Revision comparison data
:::

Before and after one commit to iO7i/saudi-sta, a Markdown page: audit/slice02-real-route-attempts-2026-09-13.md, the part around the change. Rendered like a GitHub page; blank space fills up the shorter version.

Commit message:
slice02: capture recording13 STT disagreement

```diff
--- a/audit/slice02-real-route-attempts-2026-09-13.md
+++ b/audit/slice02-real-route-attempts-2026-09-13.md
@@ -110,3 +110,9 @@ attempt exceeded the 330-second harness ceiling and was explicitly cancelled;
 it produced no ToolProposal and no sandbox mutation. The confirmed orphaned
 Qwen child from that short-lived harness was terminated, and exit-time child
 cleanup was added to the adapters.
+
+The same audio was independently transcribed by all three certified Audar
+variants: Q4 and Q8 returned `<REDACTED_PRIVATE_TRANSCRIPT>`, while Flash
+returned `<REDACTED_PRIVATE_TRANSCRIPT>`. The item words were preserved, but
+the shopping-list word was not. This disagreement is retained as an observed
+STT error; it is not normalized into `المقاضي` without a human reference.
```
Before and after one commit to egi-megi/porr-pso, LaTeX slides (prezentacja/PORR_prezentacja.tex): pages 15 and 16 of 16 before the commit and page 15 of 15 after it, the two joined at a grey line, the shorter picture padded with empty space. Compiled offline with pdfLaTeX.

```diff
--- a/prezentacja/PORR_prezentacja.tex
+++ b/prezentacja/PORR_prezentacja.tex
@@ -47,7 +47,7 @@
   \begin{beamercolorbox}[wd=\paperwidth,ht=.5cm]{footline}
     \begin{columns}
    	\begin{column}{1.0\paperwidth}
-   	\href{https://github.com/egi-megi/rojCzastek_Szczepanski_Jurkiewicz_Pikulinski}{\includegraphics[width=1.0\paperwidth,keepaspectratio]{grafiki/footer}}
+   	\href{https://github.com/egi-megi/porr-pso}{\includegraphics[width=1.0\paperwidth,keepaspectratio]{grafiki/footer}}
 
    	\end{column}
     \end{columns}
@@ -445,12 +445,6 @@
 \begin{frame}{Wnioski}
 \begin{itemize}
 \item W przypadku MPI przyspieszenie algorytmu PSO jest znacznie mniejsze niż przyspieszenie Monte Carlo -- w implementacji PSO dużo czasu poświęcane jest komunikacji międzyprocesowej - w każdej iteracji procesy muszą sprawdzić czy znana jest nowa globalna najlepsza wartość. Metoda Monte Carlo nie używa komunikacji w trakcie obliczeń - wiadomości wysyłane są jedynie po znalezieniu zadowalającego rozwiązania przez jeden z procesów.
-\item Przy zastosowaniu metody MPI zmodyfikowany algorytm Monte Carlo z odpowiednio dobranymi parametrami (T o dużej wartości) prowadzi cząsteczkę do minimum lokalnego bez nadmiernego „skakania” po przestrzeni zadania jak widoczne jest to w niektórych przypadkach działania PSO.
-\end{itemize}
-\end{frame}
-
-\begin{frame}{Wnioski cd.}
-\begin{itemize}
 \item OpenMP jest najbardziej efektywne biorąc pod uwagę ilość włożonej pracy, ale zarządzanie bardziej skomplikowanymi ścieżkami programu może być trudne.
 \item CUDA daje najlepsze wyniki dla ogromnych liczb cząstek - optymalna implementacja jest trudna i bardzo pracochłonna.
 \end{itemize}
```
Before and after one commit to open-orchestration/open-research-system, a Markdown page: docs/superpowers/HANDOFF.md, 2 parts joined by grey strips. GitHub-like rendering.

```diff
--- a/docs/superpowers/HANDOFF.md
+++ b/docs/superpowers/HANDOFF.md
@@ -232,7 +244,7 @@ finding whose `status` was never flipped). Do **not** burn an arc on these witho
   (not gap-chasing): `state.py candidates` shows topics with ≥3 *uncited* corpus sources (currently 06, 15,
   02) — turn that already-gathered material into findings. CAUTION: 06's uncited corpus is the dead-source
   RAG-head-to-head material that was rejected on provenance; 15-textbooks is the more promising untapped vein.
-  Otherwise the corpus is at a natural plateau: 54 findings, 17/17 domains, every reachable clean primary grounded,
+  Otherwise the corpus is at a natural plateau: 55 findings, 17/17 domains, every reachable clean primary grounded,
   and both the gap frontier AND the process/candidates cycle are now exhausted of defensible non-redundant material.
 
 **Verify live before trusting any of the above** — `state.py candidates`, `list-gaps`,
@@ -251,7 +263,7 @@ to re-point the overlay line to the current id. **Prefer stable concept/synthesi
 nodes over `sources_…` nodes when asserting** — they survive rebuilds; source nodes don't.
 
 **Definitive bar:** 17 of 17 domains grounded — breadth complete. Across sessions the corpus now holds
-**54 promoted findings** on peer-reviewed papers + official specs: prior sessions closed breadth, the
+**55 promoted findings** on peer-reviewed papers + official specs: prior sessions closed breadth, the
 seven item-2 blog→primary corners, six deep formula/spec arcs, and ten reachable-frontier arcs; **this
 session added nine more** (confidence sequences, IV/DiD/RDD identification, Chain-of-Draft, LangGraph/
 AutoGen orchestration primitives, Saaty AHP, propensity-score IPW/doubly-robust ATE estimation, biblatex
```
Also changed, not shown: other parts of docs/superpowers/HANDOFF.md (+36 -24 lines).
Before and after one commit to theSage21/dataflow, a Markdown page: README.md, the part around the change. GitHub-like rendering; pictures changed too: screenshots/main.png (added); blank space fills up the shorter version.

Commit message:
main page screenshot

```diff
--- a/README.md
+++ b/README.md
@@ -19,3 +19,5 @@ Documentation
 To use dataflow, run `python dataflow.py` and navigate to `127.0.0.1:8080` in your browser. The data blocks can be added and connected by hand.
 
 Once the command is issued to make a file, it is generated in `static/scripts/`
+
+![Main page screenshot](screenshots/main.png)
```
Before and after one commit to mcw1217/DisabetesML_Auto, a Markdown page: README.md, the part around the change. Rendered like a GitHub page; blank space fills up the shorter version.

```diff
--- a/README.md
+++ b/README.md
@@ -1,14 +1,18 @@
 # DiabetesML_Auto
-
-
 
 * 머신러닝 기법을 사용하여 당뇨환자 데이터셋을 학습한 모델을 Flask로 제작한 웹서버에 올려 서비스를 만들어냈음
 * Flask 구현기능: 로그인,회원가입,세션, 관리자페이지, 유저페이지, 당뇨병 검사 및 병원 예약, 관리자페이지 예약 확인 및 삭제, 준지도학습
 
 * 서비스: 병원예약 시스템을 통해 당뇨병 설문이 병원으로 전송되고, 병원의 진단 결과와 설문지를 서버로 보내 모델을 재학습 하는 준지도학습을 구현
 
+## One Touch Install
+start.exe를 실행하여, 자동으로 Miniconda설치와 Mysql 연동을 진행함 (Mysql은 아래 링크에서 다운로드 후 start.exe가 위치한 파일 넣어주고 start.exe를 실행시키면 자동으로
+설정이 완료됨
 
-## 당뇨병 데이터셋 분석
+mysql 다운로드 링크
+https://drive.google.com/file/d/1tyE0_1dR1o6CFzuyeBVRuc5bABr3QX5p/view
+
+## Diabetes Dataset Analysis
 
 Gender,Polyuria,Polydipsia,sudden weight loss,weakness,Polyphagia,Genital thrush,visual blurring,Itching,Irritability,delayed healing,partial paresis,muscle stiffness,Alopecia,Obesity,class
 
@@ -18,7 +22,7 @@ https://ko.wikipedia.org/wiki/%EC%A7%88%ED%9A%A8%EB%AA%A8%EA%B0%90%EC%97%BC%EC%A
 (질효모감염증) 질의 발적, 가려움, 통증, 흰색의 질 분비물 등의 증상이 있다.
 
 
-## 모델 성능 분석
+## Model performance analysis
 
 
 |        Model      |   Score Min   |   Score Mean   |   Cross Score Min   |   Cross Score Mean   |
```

:::

TASK STATEMENT: When a line of the records has the word "disagreement", pick it out and copy it.

SOLUTION TO THE PROBLEM:
slice02: capture recording13 STT disagreement
+the shopping-list word was not. This disagreement is retained as an observed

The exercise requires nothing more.